Tuesday, March 22, 2011

JDIZZY's 365 # 316: Winds Of The Old Days

Winds Of The Old Days - Joan Baez (1975)

No one sings Bob Dylan (besides the bard himself) better than Joanie.

It also appears no one writes about him as well.

On her 1975 classic Diamonds And Rust, she presents us with two classic tracks about the voice of a generation. The better known of the two is the title track. It is Baez in "exorcising the demons" mode. Recorded on the edge of her infamous reunion with Dylan on The Rolling Thunder Revue Tour, she describes how much she loved and hated Dylan at the same time. The anger in the song has resonated through the years, with a metal cover performed by Judas Priest.

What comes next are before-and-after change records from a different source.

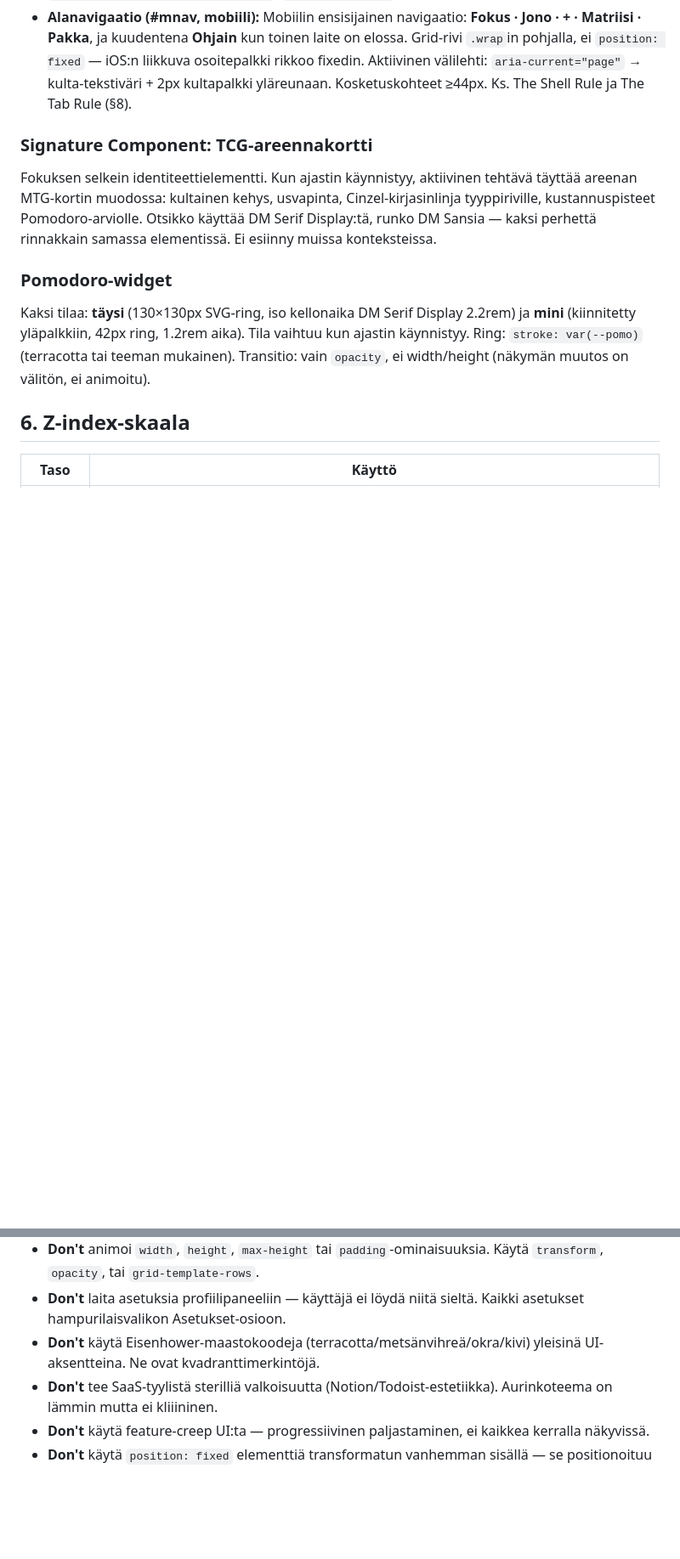
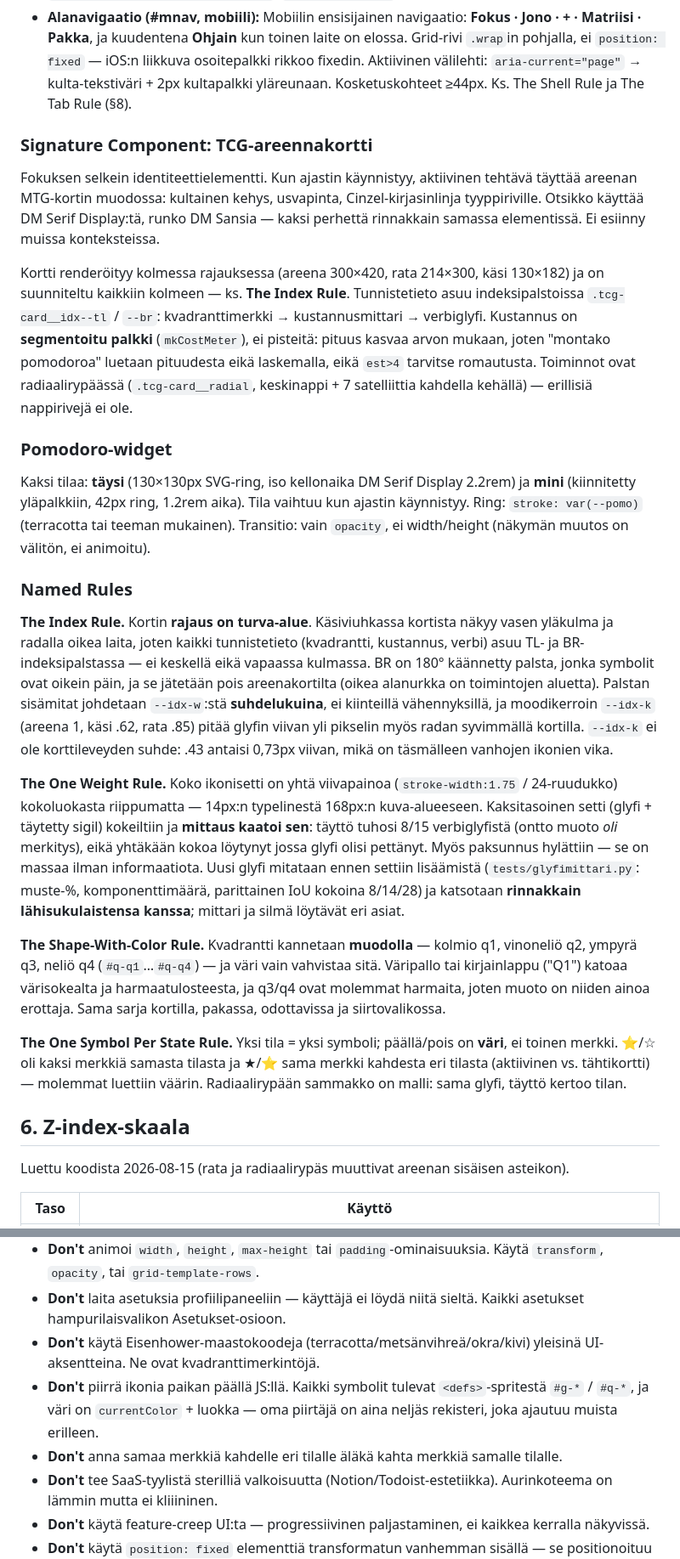
Before and after one commit to joketre3/fokus, a Markdown page: DESIGN.md, 2 parts joined by grey strips. Shown at 85% size. Drawn GitHub-style; blank space fills up the shorter version.

```diff
--- a/DESIGN.md
+++ b/DESIGN.md
@@ -244,13 +244,27 @@ Järjestelmä on **litteä lepotilassa, nostettu vuorovaikutuksessa**. Pintojen
 
 ### Signature Component: TCG-areennakortti
 
-Fokuksen selkein identiteettielementti. Kun ajastin käynnistyy, aktiivinen tehtävä täyttää areenan MTG-kortin muodossa: kultainen kehys, usvapinta, Cinzel-kirjasinlinja tyyppiriville, kustannuspisteet Pomodoro-arviolle. Otsikko käyttää DM Serif Display:tä, runko DM Sansia — kaksi perhettä rinnakkain samassa elementissä. Ei esiinny muissa konteksteissa.
+Fokuksen selkein identiteettielementti. Kun ajastin käynnistyy, aktiivinen tehtävä täyttää areenan MTG-kortin muodossa: kultainen kehys, usvapinta, Cinzel-kirjasinlinja tyyppiriville. Otsikko käyttää DM Serif Display:tä, runko DM Sansia — kaksi perhettä rinnakkain samassa elementissä. Ei esiinny muissa konteksteissa.
+
+Kortti renderöityy kolmessa rajauksessa (areena 300×420, rata 214×300, käsi 130×182) ja on suunniteltu kaikkiin kolmeen — ks. **The Index Rule**. Tunnistetieto asuu indeksipalstoissa `.tcg-card__idx--tl` / `--br`: kvadranttimerkki → kustannusmittari → verbiglyfi. Kustannus on **segmentoitu palkki** (`mkCostMeter`), ei pisteitä: pituus kasvaa arvon mukaan, joten "montako pomodoroa" luetaan pituudesta eikä laskemalla, eikä `est>4` tarvitse romautusta. Toiminnot ovat radiaalirypäässä (`.tcg-card__radial`, keskinappi + 7 satelliittia kahdella kehällä) — erillisiä nappirivejä ei ole.
 
 ### Pomodoro-widget
 
 Kaksi tilaa: **täysi** (130×130px SVG-ring, iso kellonaika DM Serif Display 2.2rem) ja **mini** (kiinnitetty yläpalkkiin, 42px ring, 1.2rem aika). Tila vaihtuu kun ajastin käynnistyy. Ring: `stroke: var(--pomo)` (terracotta tai teeman mukainen). Transitio: vain `opacity`, ei width/height (näkymän muutos on välitön, ei animoitu).
 
+### Named Rules
+
+**The Index Rule.** Kortin **rajaus on turva-alue**. Käsiviuhkassa kortista näkyy vasen yläkulma ja radalla oikea laita, joten kaikki tunnistetieto (kvadrantti, kustannus, verbi) asuu TL- ja BR-indeksipalstassa — ei keskellä eikä vapaassa kulmassa. BR on 180° käännetty palsta, jonka symbolit ovat oikein päin, ja se jätetään pois areenakortilta (oikea alanurkka on toimintojen aluetta). Palstan sisämitat johdetaan `--idx-w`:stä **suhdelukuina**, ei kiinteillä vähennyksillä, ja moodikerroin `--idx-k` (areena 1, käsi .62, rata .85) pitää glyfin viivan yli pikselin myös radan syvimmällä kortilla. `--idx-k` ei ole korttileveyden suhde: .43 antaisi 0,73px viivan, mikä on täsmälleen vanhojen ikonien vika.
+
+**The One Weight Rule.** Koko ikonisetti on yhtä viivapainoa (`stroke-width:1.75` / 24-ruudukko) kokoluokasta riippumatta — 14px:n typelinestä 168px:n kuva-alueeseen. Kaksitasoinen setti (glyfi + täytetty sigil) kokeiltiin ja **mittaus kaatoi sen**: täyttö tuhosi 8/15 verbiglyfistä (ontto muoto *oli* merkitys), eikä yhtäkään kokoa löytynyt jossa glyfi olisi pettänyt. Myös paksunnus hylättiin — se on massaa ilman informaatiota. Uusi glyfi mitataan ennen settiin lisäämistä (`tests/glyfimittari.py`: muste-%, komponenttimäärä, parittainen IoU kokoina 8/14/28) ja katsotaan **rinnakkain lähisukulaistensa kanssa**; mittari ja silmä löytävät eri asiat.
+
+**The Shape-With-Color Rule.** Kvadrantti kannetaan **muodolla** — kolmio q1, vinoneliö q2, ympyrä q3, neliö q4 (`#q-q1`…`#q-q4`) — ja väri vain vahvistaa sitä. Väripallo tai kirjainlappu ("Q1") katoaa värisokealta ja harmaatulosteesta, ja q3/q4 ovat molemmat harmaita, joten muoto on niiden ainoa erottaja. Sama sarja kortilla, pakassa, odottavissa ja siirtovalikossa.
+
+**The One Symbol Per State Rule.** Yksi tila = yksi symboli; päällä/pois on **väri**, ei toinen merkki. ⭐/☆ oli kaksi merkkiä samasta tilasta ja ★/⭐ sama merkki kahdesta eri tilasta (aktiivinen vs. tähtikortti) — molemmat luettiin väärin. Radiaalirypään sammakko on malli: sama glyfi, täyttö kertoo tilan.
+
 ## 6. Z-index-skaala
+
+Luettu koodista 2026-08-15 (rata ja radiaalirypäs muuttivat areenan sisäisen asteikon).
 
 | Taso | Käyttö |
 |---|---|
@@ -388,6 +409,8 @@ Työpöytä on **pöytä**: full-bleed areena, kiskot, käsiviuhka, pöydän keh
 - **Don't** animoi `width`, `height`, `max-height` tai `padding`-ominaisuuksia. Käytä `transform`, `opacity`, tai `grid-template-rows`.
 - **Don't** laita asetuksia profiilipaneeliin — käyttäjä ei löydä niitä sieltä. Kaikki asetukset hampurilaisvalikon Asetukset-osioon.
 - **Don't** käytä Eisenhower-maastokoodeja (terracotta/metsänvihreä/okra/kivi) yleisinä UI-aksentteina. Ne ovat kvadranttimerkintöjä.
+- **Don't** piirrä ikonia paikan päällä JS:llä. Kaikki symbolit tulevat `<defs>`-spritestä `#g-*` / `#q-*`, ja väri on `currentColor` + luokka — oma piirtäjä on aina neljäs rekisteri, joka ajautuu muista erilleen.
+- **Don't** anna samaa merkkiä kahdelle eri tilalle äläkä kahta merkkiä samalle tilalle.
 - **Don't** tee SaaS-tyylistä sterilliä valkoisuutta (Notion/Todoist-estetiikka). Aurinkoteema on lämmin mutta ei kliiininen.
 - **Don't** käytä feature-creep UI:ta — progressiivinen paljastaminen, ei kaikkea kerralla näkyvissä.
 - **Don't** käytä `position: fixed` elementtiä transformatun vanhemman sisällä — se positionoituu vanhempaan, ei viewporttiin.
```
Also changed, not shown: other parts of DESIGN.md (+18 -11 lines), CLAUDE.md (+11 -9 lines).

The tender side of the song was picked up on by Richie Blackmore for his Blackmore's Night project.

Still, the tune about Dylan I've loved above all others comes on the second side of the original vinyl disc. It has never been famously covered or heralded. It's basically overlooked in the power of the former's glow. Yet "Winds Of the Old Days" let's you know just how much Joan Baez cares for Bob Dylan in under four minutes. It is a beautiful tribute to a tempestuous talent that is ripe for rediscovery, as is much of Baez's recorded output. From olde English ballads to modern masters, she is the consummate interpreter of song.

But here, on her own composition, we see her as Bob once saw her when he pinned "Visions Of Johanna". This is life affirming music that should not be overlooked any longer.

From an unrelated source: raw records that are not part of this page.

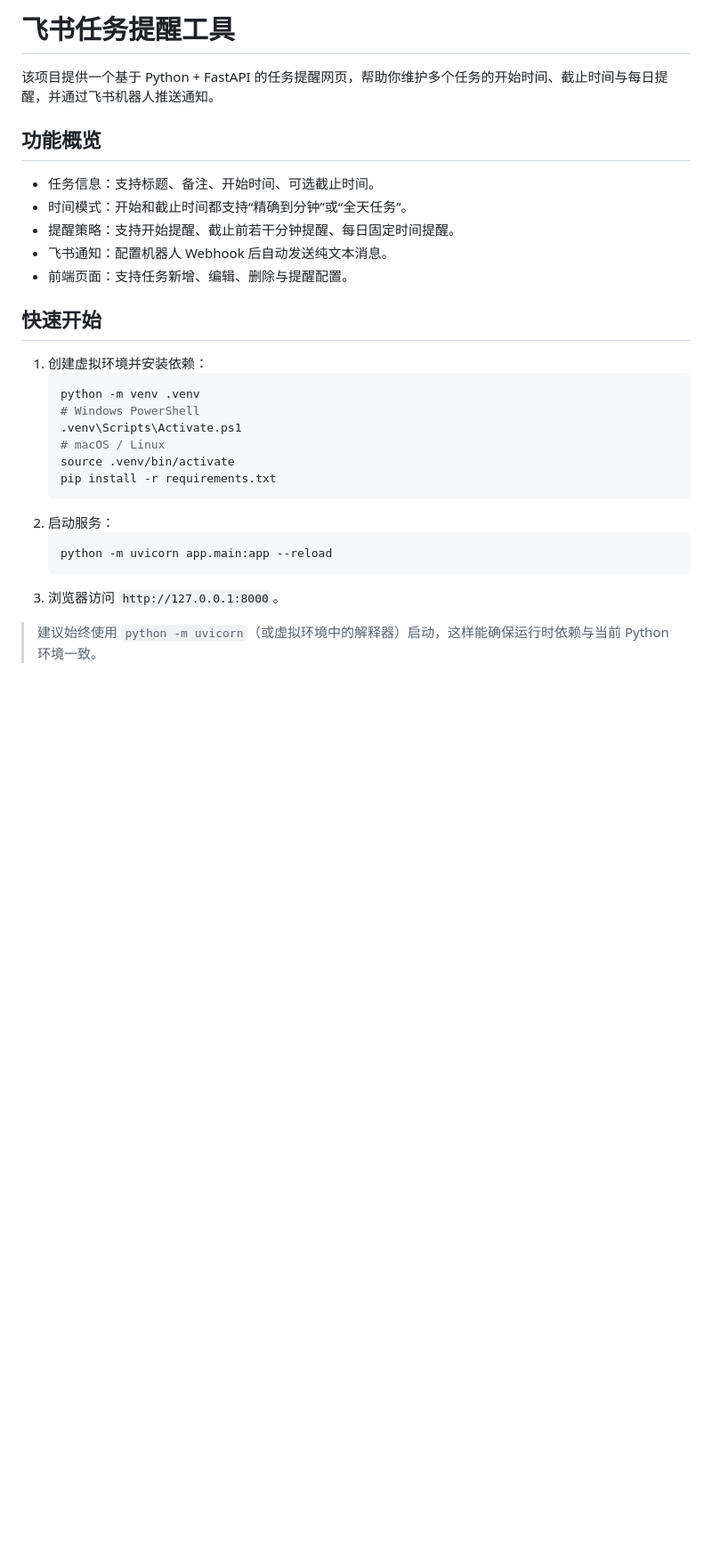
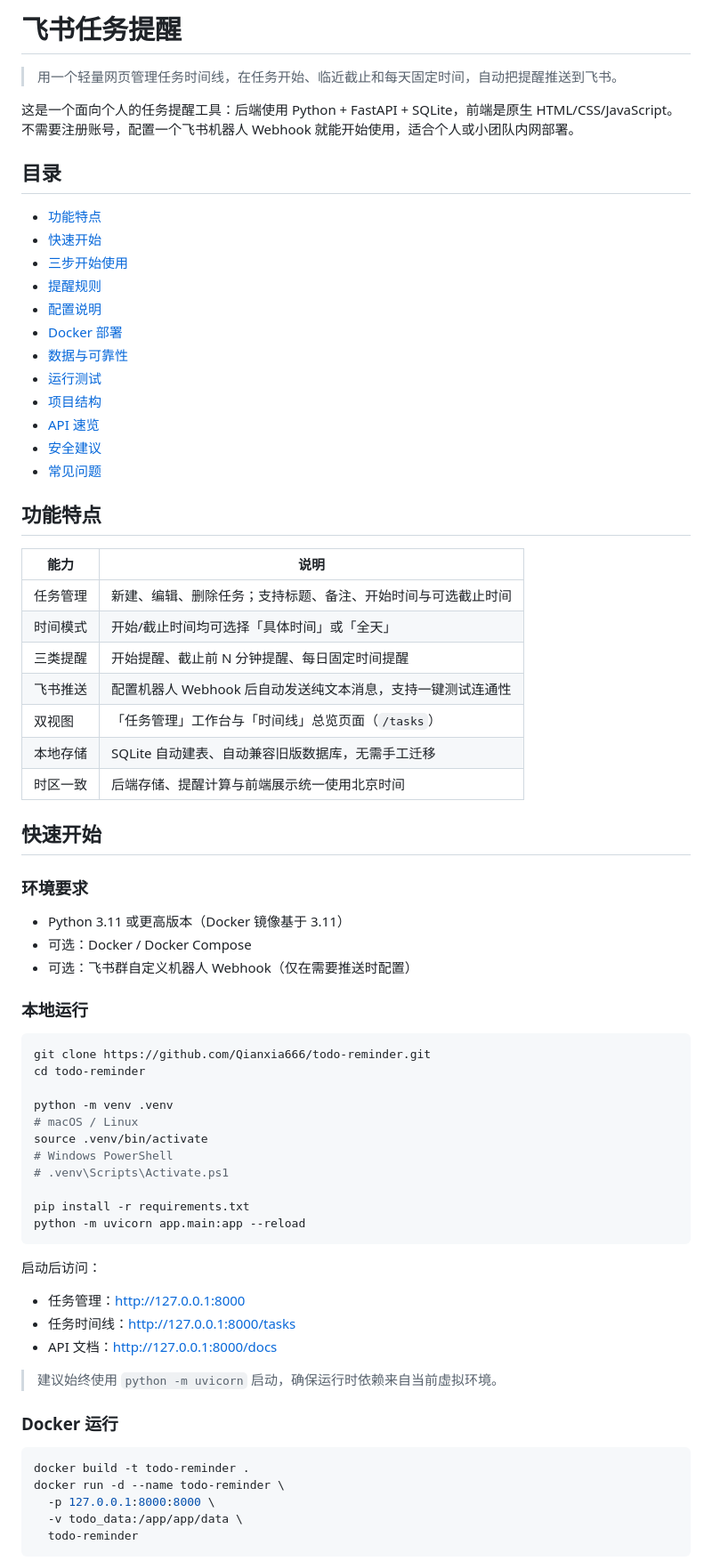
Before and after one commit to Qianxia666/todo-reminder, a Markdown page: README.md, the part around one of its changes. Shown at 89% size. GitHub-like rendering; blank space fills up the shorter version.

````diff
--- a/README.md
+++ b/README.md
@@ -1,28 +1,75 @@
-# 飞书任务提醒工具
+# 飞书任务提醒
 
-该项目提供一个基于 Python + FastAPI 的任务提醒网页，帮助你维护多个任务的开始时间、截止时间与每日提醒，并通过飞书机器人推送通知。
+> 用一个轻量网页管理任务时间线，在任务开始、临近截止和每天固定时间，自动把提醒推送到飞书。
 
-## 功能概览
-- 任务信息：支持标题、备注、开始时间、可选截止时间。
-- 时间模式：开始和截止时间都支持“精确到分钟”或“全天任务”。
-- 提醒策略：支持开始提醒、截止前若干分钟提醒、每日固定时间提醒。
-- 飞书通知：配置机器人 Webhook 后自动发送纯文本消息。
-- 前端页面：支持任务新增、编辑、删除与提醒配置。
+这是一个面向个人的任务提醒工具：后端使用 Python + FastAPI + SQLite，前端是原生 HTML/CSS/JavaScript。不需要注册账号，配置一个飞书机器人 Webhook 就能开始使用，适合个人或小团队内网部署。
+
+## 目录
+
+- [功能特点](#功能特点)
+- [快速开始](#快速开始)
+- [三步开始使用](#三步开始使用)
+- [提醒规则](#提醒规则)
+- [配置说明](#配置说明)
+- [Docker 部署](#docker-部署)
+- [数据与可靠性](#数据与可靠性)
+- [运行测试](#运行测试)
+- [项目结构](#项目结构)
+- [API 速览](#api-速览)
+- [安全建议](#安全建议)
+- [常见问题](#常见问题)
+
+## 功能特点
+
+| 能力 | 说明 |
+| --- | --- |
+| 任务管理 | 新建、编辑、删除任务；支持标题、备注、开始时间与可选截止时间 |
+| 时间模式 | 开始/截止时间均可选择「具体时间」或「全天」 |
+| 三类提醒 | 开始提醒、截止前 N 分钟提醒、每日固定时间提醒 |
+| 飞书推送 | 配置机器人 Webhook 后自动发送纯文本消息，支持一键测试连通性 |
+| 双视图 | 「任务管理」工作台与「时间线」总览页面（`/tasks`） |
+| 本地存储 | SQLite 自动建表、自动兼容旧版数据库，无需手工迁移 |
+| 时区一致 | 后端存储、提醒计算与前端展示统一使用北京时间 |
 
 ## 快速开始
-1. 创建虚拟环境并安装依赖：
-   ```bash
-   python -m venv .venv
-   # Windows PowerShell
-   .venv\Scripts\Activate.ps1
-   # macOS / Linux
-   source .venv/bin/activate
-   pip install -r requirements.txt
-   ```
-2. 启动服务：
-   ```bash
-   python -m uvicorn app.main:app --reload
-   ```
-3. 浏览器访问 `http://127.0.0.1:8000`。
 
-> 建议始终使用 `python -m uvicorn`（或虚拟环境中的解释器）启动，这样能确保运行时依赖与当前 Python 环境一致。
+### 环境要求
+
+- Python 3.11 或更高版本（Docker 镜像基于 3.11）
+- 可选：Docker / Docker Compose
+- 可选：飞书群自定义机器人 Webhook（仅在需要推送时配置）
+
+### 本地运行
+
+```bash
+git clone https://github.com/Qianxia666/todo-reminder.git
+cd todo-reminder
+
+python -m venv .venv
+# macOS / Linux
+source .venv/bin/activate
+# Windows PowerShell
+# .venv\Scripts\Activate.ps1
+
+pip install -r requirements.txt
+python -m uvicorn app.main:app --reload
+```
+
+启动后访问：
+
+- 任务管理：<http://127.0.0.1:8000>
+- 任务时间线：<http://127.0.0.1:8000/tasks>
+- API 文档：<http://127.0.0.1:8000/docs>
+
+> 建议始终使用 `python -m uvicorn` 启动，确保运行时依赖来自当前虚拟环境。
+
+### Docker 运行
+
+```bash
+docker build -t todo-reminder .
+docker run -d --name todo-reminder \
+  -p 127.0.0.1:8000:8000 \
+  -v todo_data:/app/app/data \
+  todo-reminder
+```
+
````
Also changed, not shown: other parts of README.md (+134 -59 lines).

  1. "Now you're telling me you're not nostalgic? Give me another word for it; you who are so good with words, and at keeping things vague."

    I've never overlooked this song, and have always felt it was her public message to Bob, while Diamonds & Rust was the private version of things.
    If I have a criticism of this song, it's that it comes over a little slickly over-produced -- where the same could be said for Diamonds & Rust, the lyrics are much more personal, which I think makes up for the over-production (and why it lends itself so much more to covers than Winds of the Old Days -- find a girl who can't personally identify with D&R -- I still almost cry playing it at home).

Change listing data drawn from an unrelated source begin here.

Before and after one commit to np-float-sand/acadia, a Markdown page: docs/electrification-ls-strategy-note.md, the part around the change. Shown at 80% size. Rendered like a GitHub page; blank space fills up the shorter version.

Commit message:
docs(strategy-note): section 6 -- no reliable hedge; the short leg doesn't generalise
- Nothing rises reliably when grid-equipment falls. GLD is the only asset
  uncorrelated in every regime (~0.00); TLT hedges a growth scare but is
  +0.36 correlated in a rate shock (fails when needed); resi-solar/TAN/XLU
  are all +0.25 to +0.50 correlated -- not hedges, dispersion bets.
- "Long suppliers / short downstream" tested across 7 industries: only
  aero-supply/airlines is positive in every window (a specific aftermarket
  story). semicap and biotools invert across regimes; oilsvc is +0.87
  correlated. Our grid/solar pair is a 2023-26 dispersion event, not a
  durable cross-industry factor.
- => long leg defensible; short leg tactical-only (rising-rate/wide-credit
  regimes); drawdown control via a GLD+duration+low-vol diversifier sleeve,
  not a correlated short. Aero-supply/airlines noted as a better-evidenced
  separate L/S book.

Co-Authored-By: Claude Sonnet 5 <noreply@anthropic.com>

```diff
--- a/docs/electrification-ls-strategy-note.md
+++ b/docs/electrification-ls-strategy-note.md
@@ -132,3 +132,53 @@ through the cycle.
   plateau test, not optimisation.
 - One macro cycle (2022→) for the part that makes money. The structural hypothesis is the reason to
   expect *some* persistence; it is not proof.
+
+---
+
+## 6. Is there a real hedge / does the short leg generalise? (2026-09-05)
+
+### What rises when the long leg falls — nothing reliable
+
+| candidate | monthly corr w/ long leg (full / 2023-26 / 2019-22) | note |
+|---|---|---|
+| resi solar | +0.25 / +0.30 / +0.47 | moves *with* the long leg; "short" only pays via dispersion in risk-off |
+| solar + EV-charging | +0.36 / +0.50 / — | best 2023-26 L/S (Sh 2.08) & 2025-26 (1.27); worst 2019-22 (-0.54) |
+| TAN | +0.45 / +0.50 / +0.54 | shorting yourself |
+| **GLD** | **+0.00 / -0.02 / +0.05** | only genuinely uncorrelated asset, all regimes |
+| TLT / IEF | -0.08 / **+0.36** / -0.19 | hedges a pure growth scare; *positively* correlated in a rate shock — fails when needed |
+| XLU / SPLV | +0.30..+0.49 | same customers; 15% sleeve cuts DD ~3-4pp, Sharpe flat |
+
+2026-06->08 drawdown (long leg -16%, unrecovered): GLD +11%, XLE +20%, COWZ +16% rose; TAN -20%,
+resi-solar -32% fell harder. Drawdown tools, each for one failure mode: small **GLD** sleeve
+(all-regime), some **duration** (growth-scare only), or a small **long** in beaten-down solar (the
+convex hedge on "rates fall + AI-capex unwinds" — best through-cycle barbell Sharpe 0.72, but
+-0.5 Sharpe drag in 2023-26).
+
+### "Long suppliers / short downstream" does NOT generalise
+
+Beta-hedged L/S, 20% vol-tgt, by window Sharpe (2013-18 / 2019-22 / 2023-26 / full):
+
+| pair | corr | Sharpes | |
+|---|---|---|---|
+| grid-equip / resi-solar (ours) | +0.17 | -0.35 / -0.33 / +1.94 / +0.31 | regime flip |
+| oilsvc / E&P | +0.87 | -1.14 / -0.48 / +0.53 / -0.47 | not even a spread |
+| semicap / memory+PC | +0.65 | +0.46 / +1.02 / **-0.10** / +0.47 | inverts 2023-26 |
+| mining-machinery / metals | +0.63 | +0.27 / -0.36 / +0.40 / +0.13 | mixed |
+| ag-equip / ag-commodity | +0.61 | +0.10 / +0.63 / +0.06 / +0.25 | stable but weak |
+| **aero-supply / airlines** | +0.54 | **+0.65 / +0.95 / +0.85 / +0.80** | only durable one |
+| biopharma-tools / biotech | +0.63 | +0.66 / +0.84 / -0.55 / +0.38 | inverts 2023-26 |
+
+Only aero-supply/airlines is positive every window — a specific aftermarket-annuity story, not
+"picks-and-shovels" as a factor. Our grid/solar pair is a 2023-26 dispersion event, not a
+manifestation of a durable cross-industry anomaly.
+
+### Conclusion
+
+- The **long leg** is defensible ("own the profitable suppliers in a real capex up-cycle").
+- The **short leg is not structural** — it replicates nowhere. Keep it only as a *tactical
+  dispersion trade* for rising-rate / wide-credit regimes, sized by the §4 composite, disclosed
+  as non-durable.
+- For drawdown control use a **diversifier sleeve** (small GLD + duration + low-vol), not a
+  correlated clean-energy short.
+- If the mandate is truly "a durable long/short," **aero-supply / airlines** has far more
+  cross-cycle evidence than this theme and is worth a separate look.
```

  2. "Cause Idols are best when they're made of stone/ Savior's a nuisance to live with at home/ Stars often fall, heroes go unsung/ And martyr's most certainly die too young."
    It really is hard to pick between the two but that couplet, as well as the "you're a savage gift on a wayward bus" brings tears to my eyes. Maybe it's because its almost a platonic love song to Dylan, which makes me feel like I could have written it. I love that we are all writing blogs. 21st century mix tapes........ although it would be incredible to do it in person again!